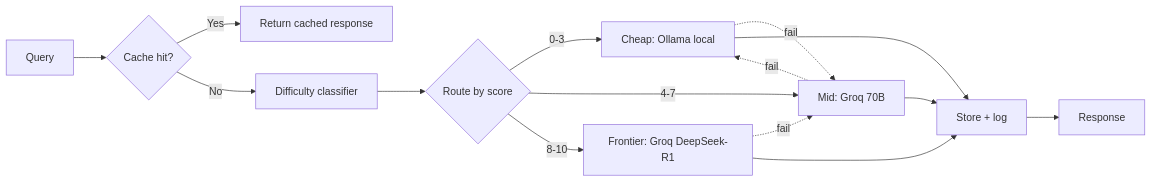
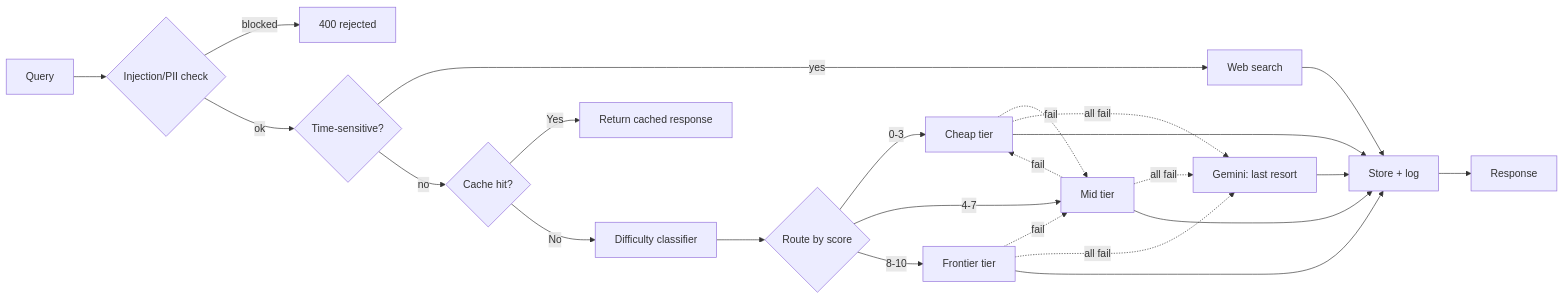
One commit to Ishan-5/llm-router changed the diagram in README.md. Above: the diagram before and after it, drawn with Mermaid. The commit also changed other lines of this file and 7 other files, not shown here.

````diff
--- a/README.md
+++ b/README.md
@@ -36,17 +38,26 @@
 ```mermaid
 flowchart LR
-    Q[Query] --> C{Cache hit?}
+    Q[Query] --> G{Injection/PII check}
+    G -->|blocked| X[400 rejected]
+    G -->|ok| W{Time-sensitive?}
+    W -->|yes| WS[Web search]
+    W -->|no| C{Cache hit?}
     C -->|Yes| R[Return cached response]
     C -->|No| D[Difficulty classifier]
     D --> T{Route by score}
-    T -->|0-3| Cheap[Cheap: Ollama local]
-    T -->|4-7| Mid[Mid: Groq 70B]
-    T -->|8-10| Frontier[Frontier: Groq DeepSeek-R1]
+    T -->|0-3| Cheap[Cheap tier]
+    T -->|4-7| Mid[Mid tier]
+    T -->|8-10| Frontier[Frontier tier]
     Cheap -.fail.-> Mid
     Mid -.fail.-> Cheap
     Frontier -.fail.-> Mid
+    Cheap -.all fail.-> Gemini[Gemini: last resort]
+    Mid -.all fail.-> Gemini
+    Frontier -.all fail.-> Gemini
     Cheap --> S[Store + log]
     Mid --> S
     Frontier --> S
+    Gemini --> S
+    WS --> S
     S --> Out[Response]
 ```
````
──────
Task item:
Only the pictures are to be left out; copy all the remaining material above exactly.

Completed exercise:
One commit to Ishan-5/llm-router changed the diagram in README.md. Above: the diagram before and after it, drawn with Mermaid. The commit also changed other lines of this file and 7 other files, not shown here.

````diff
--- a/README.md
+++ b/README.md
@@ -36,17 +38,26 @@
 ```mermaid
 flowchart LR
-    Q[Query] --> C{Cache hit?}
+    Q[Query] --> G{Injection/PII check}
+    G -->|blocked| X[400 rejected]
+    G -->|ok| W{Time-sensitive?}
+    W -->|yes| WS[Web search]
+    W -->|no| C{Cache hit?}
     C -->|Yes| R[Return cached response]
     C -->|No| D[Difficulty classifier]
     D --> T{Route by score}
-    T -->|0-3| Cheap[Cheap: Ollama local]
-    T -->|4-7| Mid[Mid: Groq 70B]
-    T -->|8-10| Frontier[Frontier: Groq DeepSeek-R1]
+    T -->|0-3| Cheap[Cheap tier]
+    T -->|4-7| Mid[Mid tier]
+    T -->|8-10| Frontier[Frontier tier]
     Cheap -.fail.-> Mid
     Mid -.fail.-> Cheap
     Frontier -.fail.-> Mid
+    Cheap -.all fail.-> Gemini[Gemini: last resort]
+    Mid -.all fail.-> Gemini
+    Frontier -.all fail.-> Gemini
     Cheap --> S[Store + log]
     Mid --> S
     Frontier --> S
+    Gemini --> S
+    WS --> S
     S --> Out[Response]
 ```
````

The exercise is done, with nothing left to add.